A lot of technology forecasters predicted the end of radio when the iPod was introduced. In fact, a Clear Channel executive once noted that any radio format (Top 40, Classic Rock, etc.) can be broken down into a set of just 500 songs for a seven-day period, which can then be rotated and modified slightly from week-to-week.
So why is radio still so popular in the car? OK … maybe not radio, exactly—let’s call it “programming” versus your own canned music. And here’s the answer: It’s because we like new content. It’s also because we like the personal touch of an announcer. And most importantly, we simply don’t have the time or the wherewithal to constantly program our own content. That’s why Pandora has become so popular in the car. Just hit the “thumbs-up” or “thumbs-down,” and it will continually refine the setlist. The only thing missing is the personal touch of an announcer, and most still turn to radio for that.
One thing remains constant—people want entertainment in their vehicles. And whether it comes from a podcast, SiriusXM, AM, FM, Pandora, MOG, or Slacker, there’s still one key hurdle to overcome: getting that content delivered smoothly to the car while the vehicle is blasting down the highway at 70 MPH.
Some OEMs are tinkering with Wi-Fi hotspots that are built right into the vehicle. For example, the Audi and T-Mobile partnership in the Audi A8 sedan. Chrysler is offering a next-generation UConnect Access Wi-Fi service that’ll be coming out first in the 2013 Ram 1500. It’ll cost $35 a month, but will even offer remote start from a smartphone. Luckily for us, not many people are going to splurge for the upgrades package, and that leads to more retrofit work, installing convenience features.
The next generation of products will introduce smartphone gateways to obtain data for aftermarket head units. As long as the OEM integration companies live up to their end of the bargain, there’s a lot of potential for offering cool aftermarket offerings at a much more aggressive price.
While SiriusXM has a monthly service fee, Pandora is free. But it’s up to us to make it work seamlessly for the customer. Any vehicle involving a hardwired Wi-Fi hotspot installation should be tested in a remote location away from the shop. Getting everything to work while it’s sitting in front of the shop garage door is one thing. It’s another to actually go and test a vehicle to make sure it works at a variety of places. So park in front of a Starbucks, for instance, and test the Wi-Fi. Then go drive around to a remote location and try your installation.

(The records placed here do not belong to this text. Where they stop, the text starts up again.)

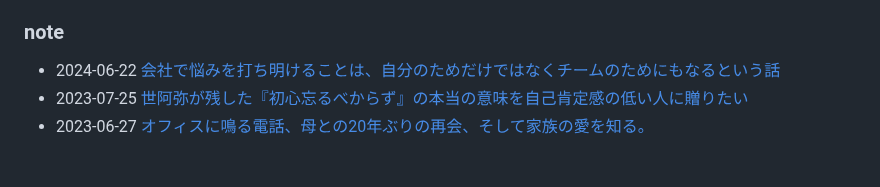
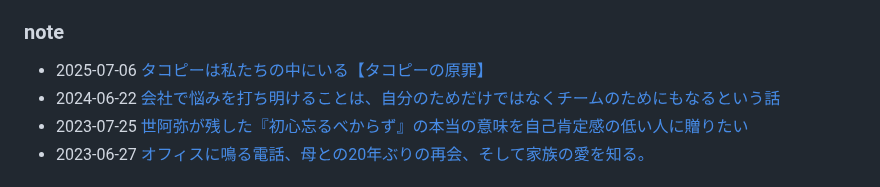
Before and after one commit to haru0101/haru0101, a Markdown page: README.md, the part around the change. Drawn GitHub-style.

Commit message:
Updated with the latest blog posts

```diff
--- a/README.md
+++ b/README.md
@@ -72,6 +72,7 @@
 ### note
 
 <!-- NOTE-POST-LIST:START -->
+- 2025-07-06 [タコピーは私たちの中にいる【タコピーの原罪】](https://note.com/oe_haruki/n/n2ff80600f510)
 - 2024-06-22 [会社で悩みを打ち明けることは、自分のためだけではなくチームのためにもなるという話](https://note.com/oe_haruki/n/nb95bf39a78ea)
 - 2023-07-25 [世阿弥が残した『初心忘るべからず』の本当の意味を自己肯定感の低い人に贈りたい](https://note.com/oe_haruki/n/n8c985351334e)
 - 2023-06-27 [オフィスに鳴る電話、母との20年ぶりの再会、そして家族の愛を知る。](https://note.com/oe_haruki/n/n48d2f31d49e9)<!-- NOTE-POST-LIST:END -->
```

Indeed, it’ll definitely open up a can of worms if you inadvertently have a traffic incident in a customer’s vehicle during a test. But it’s well worth the small risk and the time investment to make sure there’s a steady Wi-Fi signal. And if you’ve done your job correctly, you’ll be able to hear the praises of unbelievable entertainment options from what could have been an unbearable, pain-in-the-butt customer.